Last week I tutored a day-course in shibori techniques at Ardington School of Crafts. Ardington is a village on the edge of the Berkshire Downs. The venue is housed in a Victorian school, and its large windows ensure good light at all times. It has been imaginatively and calmly adapted for its current incarnation as a craft school and overlooks a traditional English landscape of farmland and trees. This week, with fine weather and leaves at the multiple-greens stage, everything looked at its best.
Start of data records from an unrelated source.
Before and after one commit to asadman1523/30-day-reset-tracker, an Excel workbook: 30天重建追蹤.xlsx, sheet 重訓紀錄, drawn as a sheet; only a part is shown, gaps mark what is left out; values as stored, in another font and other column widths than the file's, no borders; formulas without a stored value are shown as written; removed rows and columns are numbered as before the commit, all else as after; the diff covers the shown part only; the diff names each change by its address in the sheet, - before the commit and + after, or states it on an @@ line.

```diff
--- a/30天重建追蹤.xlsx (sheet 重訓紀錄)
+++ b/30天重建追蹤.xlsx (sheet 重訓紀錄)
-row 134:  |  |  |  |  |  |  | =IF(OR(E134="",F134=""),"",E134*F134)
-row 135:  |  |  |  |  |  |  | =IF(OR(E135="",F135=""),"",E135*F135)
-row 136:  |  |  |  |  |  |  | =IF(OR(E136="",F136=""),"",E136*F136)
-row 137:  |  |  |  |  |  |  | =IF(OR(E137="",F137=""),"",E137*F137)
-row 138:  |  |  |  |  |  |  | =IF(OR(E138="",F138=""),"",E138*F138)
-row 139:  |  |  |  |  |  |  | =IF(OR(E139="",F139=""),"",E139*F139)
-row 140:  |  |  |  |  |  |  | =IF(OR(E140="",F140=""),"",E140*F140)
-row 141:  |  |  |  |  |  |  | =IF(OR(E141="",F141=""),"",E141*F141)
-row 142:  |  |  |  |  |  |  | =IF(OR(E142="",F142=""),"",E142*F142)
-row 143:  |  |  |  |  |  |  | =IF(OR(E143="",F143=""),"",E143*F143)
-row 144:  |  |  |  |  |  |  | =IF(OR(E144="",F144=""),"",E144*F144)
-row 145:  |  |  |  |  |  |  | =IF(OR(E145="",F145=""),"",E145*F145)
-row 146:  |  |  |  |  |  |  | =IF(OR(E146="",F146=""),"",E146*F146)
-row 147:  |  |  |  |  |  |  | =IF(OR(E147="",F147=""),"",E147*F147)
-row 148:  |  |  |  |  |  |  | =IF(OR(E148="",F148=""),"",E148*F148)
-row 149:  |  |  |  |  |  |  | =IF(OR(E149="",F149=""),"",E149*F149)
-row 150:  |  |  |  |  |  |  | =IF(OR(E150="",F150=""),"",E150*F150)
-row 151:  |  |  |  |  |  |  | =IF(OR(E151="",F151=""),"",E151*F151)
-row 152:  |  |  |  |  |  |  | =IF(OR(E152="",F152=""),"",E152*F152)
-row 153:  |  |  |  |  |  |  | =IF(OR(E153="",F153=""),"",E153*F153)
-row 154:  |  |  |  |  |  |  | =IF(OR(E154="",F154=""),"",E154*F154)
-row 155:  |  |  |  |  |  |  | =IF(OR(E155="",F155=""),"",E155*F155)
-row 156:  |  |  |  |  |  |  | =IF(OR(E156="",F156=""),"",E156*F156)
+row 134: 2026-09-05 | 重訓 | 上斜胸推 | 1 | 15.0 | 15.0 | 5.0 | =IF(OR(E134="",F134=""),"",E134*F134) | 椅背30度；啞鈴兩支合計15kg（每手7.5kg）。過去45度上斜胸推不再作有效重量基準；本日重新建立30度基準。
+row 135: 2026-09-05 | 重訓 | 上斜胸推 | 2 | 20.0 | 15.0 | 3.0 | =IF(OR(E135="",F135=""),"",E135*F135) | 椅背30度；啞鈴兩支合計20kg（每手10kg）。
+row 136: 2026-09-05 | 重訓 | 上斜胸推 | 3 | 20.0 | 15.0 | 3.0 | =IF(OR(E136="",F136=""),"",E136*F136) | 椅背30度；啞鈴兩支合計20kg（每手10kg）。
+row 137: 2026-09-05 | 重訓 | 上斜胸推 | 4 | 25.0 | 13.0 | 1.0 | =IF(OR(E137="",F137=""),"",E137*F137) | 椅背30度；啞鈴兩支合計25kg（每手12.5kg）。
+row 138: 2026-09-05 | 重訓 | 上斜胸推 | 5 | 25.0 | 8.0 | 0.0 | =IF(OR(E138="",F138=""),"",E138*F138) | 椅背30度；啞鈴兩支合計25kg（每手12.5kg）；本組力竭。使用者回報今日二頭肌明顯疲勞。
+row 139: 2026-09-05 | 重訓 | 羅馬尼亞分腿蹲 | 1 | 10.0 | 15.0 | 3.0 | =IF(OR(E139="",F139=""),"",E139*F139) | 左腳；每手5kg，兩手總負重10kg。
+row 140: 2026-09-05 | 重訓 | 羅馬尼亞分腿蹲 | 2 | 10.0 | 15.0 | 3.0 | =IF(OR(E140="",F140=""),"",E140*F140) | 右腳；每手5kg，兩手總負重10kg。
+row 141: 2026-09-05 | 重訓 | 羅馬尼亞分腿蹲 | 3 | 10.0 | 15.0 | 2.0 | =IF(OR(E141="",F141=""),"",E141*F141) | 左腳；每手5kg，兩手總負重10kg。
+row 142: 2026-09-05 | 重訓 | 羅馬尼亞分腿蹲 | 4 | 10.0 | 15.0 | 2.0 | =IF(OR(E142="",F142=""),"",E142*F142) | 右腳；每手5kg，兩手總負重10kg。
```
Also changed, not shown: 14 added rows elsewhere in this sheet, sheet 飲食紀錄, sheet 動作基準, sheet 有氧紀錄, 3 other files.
Students were introduced to the basic principles of shibori and how patterns will build in the fabric through what is a mathematical logic of repeating folds and layers. We worked principally with the equilateral triangular fold which creates hexagon-based patterns through its geometry of six equilateral triangles. I prepared a set of triangular card units showing how this repeat principle works. The positioning (and shape) of the clamped and identical wooden blocks either side of the folded fabric is represented by the white areas in my patterns. The clamping inhibits the flow of dye through the fabric. The wood blocks can be any shape – there is a pattern created by the green-painted triangular blocks below – and placed in any practical position. Block position will dictate the basics of the pattern. You can see from the image (below right) that the blocks do not necessarily prevent dye from entering the fabric beneath the clamped area. They just affect the character of the final pattern which is based on dye dilutions, deliberate drying of work, overdyeing etc.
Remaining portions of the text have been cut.